says headbanging has brought pain all thrash musicians and he compares the act to giving yourself chronic whiplash.
mainman recently underwent surgery for a neck and spine condition known as stenosis, after struggling through the pain barrier to complete the band's US Mayhem Festival
He tells Decibel: "I knew I was hurt, but I didn't know how bad. Nobody knew the writing was on the wall.
"I pretty much thought, Well, I'm hurt, but I'll just take it easy, have a couple of glasses of wine. I'll get through it, get a couple of trigger point injections, get an epidural.'
"There were a couple of times they gave me a shot in my neck that numbed me up. I saw chiropractors and masseuses all the time.
"It inevitably gets to the point where you're starting to take medication, and that's never good because if you're taking something you never feel the pain.
Mustaine believes many thrash artists could tell similar stories of neck problems, and it's to do with the way headbanging became part of performing the music.
"I'm an athlete, as a guitar player and an onstage persona,
" he says. "I don't think most musicians, when they start playing music, think that they're going to be playing this demanding-type music that those of us who are part of the Big 4, and all the bands we influenced, created.
"That whole headbanging thing that came around it's hurt a lot of us. What is headbanging anyway?
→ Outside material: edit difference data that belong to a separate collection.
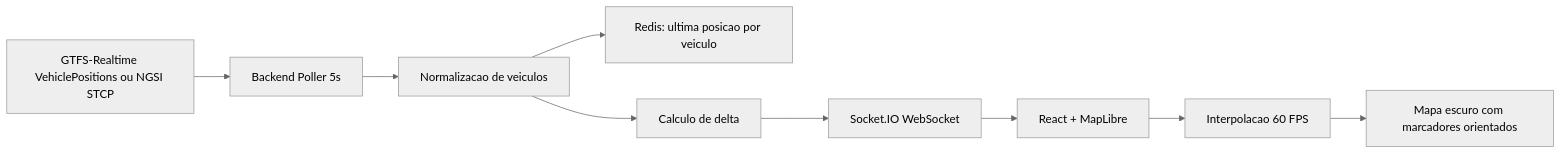
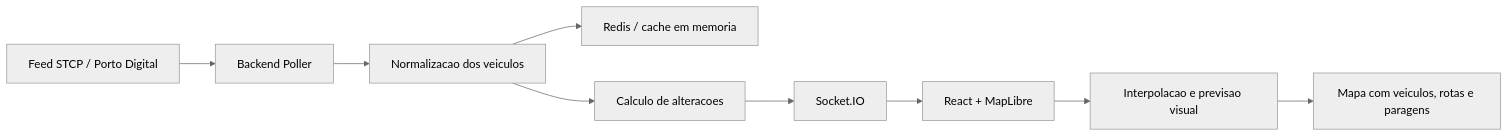
One commit to JGBotelho17/projeto-stcp-live-tracking-real-time changed the diagram in README.md. Above: the diagram before and after it, drawn with Mermaid (neutral theme). The commit also changed other lines of this file, not shown here.

````diff
--- a/README.md
+++ b/README.md
@@ -7,11 +62,11 @@
 ```mermaid
 flowchart LR
-  Feed["GTFS-Realtime VehiclePositions ou NGSI STCP"] --> Poller["Backend Poller 5s"]
-  Poller --> Normalizer["Normalizacao de veiculos"]
-  Normalizer --> Redis["Redis: ultima posicao por veiculo"]
-  Normalizer --> Delta["Calculo de delta"]
-  Delta --> WS["Socket.IO WebSocket"]
-  WS --> Client["React + MapLibre"]
-  Client --> Lerp["Interpolacao 60 FPS"]
-  Lerp --> Map["Mapa escuro com marcadores orientados"]
+  Feed["Feed STCP / Porto Digital"] --> Poller["Backend Poller"]
+  Poller --> Normalizer["Normalizacao dos veiculos"]
+  Normalizer --> Cache["Redis / cache em memoria"]
+  Normalizer --> Delta["Calculo de alteracoes"]
+  Delta --> WS["Socket.IO"]
+  WS --> Frontend["React + MapLibre"]
+  Frontend --> Motion["Interpolacao e previsao visual"]
+  Motion --> Map["Mapa com veiculos, rotas e paragens"]
 ```
````
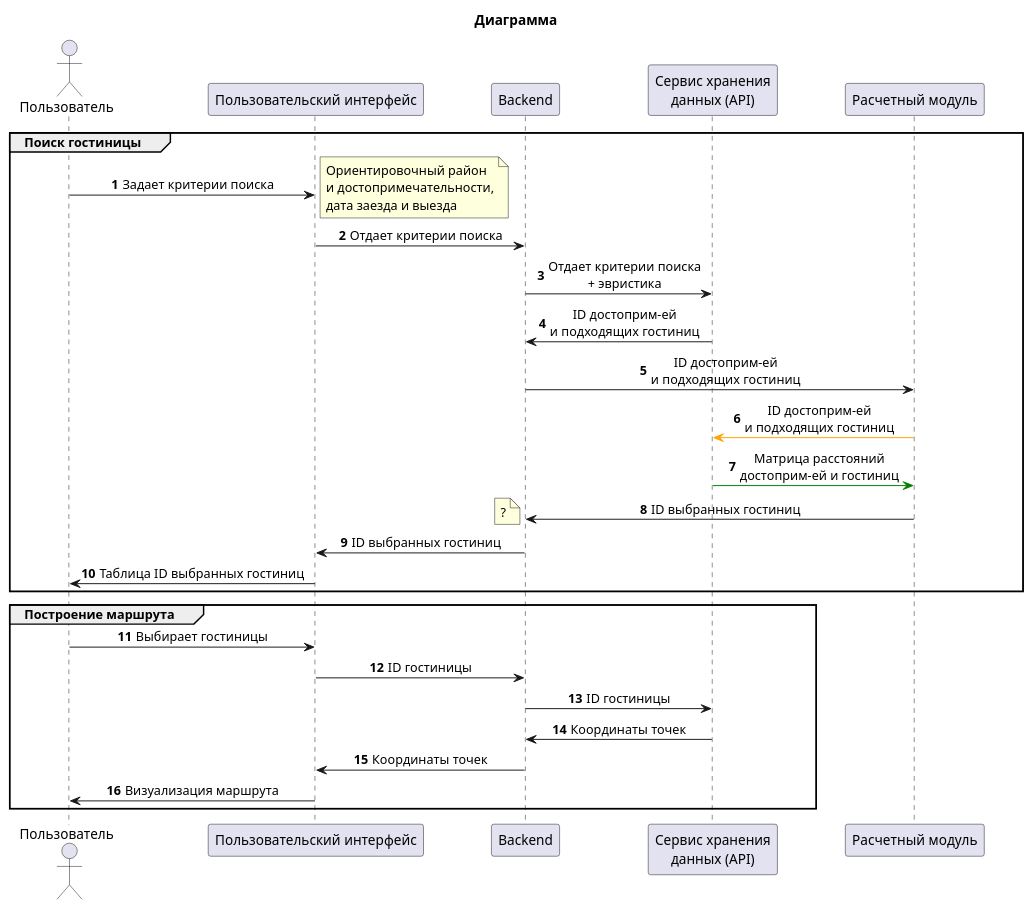
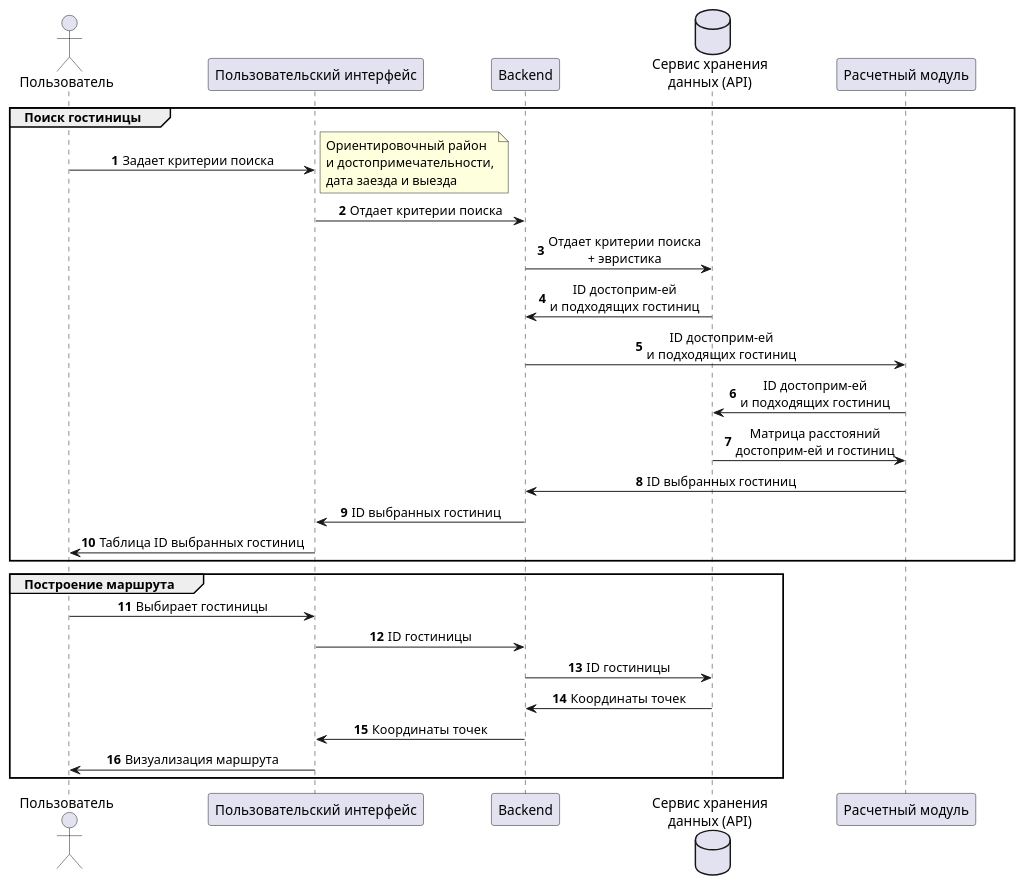
One commit to Denis-Sukharev/hotel-search-system changed the diagram in diagrams/general.plantuml. Above: the diagram before and after it, drawn with PlantUML.

Commit message:
Общая схема взаимодействия компонентов системы

```diff
--- a/diagrams/general.plantuml
+++ b/diagrams/general.plantuml
@@ -1,39 +1,36 @@
 @startuml логика_системы
 autonumber
 skinparam sequence {
     MessageAlignment center
     ParticipantPadding 30
 } 
 Actor "Пользователь" as user order 1
 participant "Пользовательский интерфейс" as ui order 2
 participant "Backend" as backend order 3
-participant "Сервис хранения\nданных (API)" as db_api order 4 
+database "Сервис хранения\nданных (API)" as db_api order 4 
 participant "Расчетный модуль" as module order 5
-
-title Диаграмма
 
 Group Поиск гостиницы
     user -> ui : Задает критерии поиска
     note right: Ориентировочный район\nи достопримечательности,\nдата заезда и выезда
     ui -> backend : Отдает критерии поиска
     backend -> db_api : Отдает критерии поиска\n+ эвристика
     backend <- db_api : ID достоприм-ей\nи подходящих гостиниц
     backend -> module : ID достоприм-ей\nи подходящих гостиниц
-    module -[#Orange]> db_api : ID достоприм-ей\nи подходящих гостиниц
-    db_api -[#green]> module : Матрица расстояний\nдостоприм-ей и гостиниц
+    module -> db_api : ID достоприм-ей\nи подходящих гостиниц
+    db_api -> module : Матрица расстояний\nдостоприм-ей и гостиниц
     module -> backend : ID выбранных гостиниц
-    note left: ?
     backend -> ui : ID выбранных гостиниц
     ui -> user : Таблица ID выбранных гостиниц
 end
 
 Group Построение маршрута
     user -> ui : Выбирает гостиницы
     ui -> backend : ID гостиницы
     backend -> db_api : ID гостиницы
     backend <- db_api : Координаты точек
     ui <- backend : Координаты точек
     user <- ui : Визуализация маршрута
 end
 
 @enduml
```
It's kind of like chronic whiplash syndrome, isn't it?
He's well on the road to recovery, while fellow Big 4
frontman Tom Araya
now has metal plates in his neck which prevent him from headbanging ever again.
But despite his health issues, Mustaine says everything is good with him and his band.
"Megadeth has given me so much joy and taken care of my family, and given us a really comfortable and really truly magnificent life,
" he reflects. "I totally got the feeling right now that this is my season.
"Now it's like, I can't wait to take the stage. I feel like a caged lion right now.
Thanks for the report to RockNewsDesk.com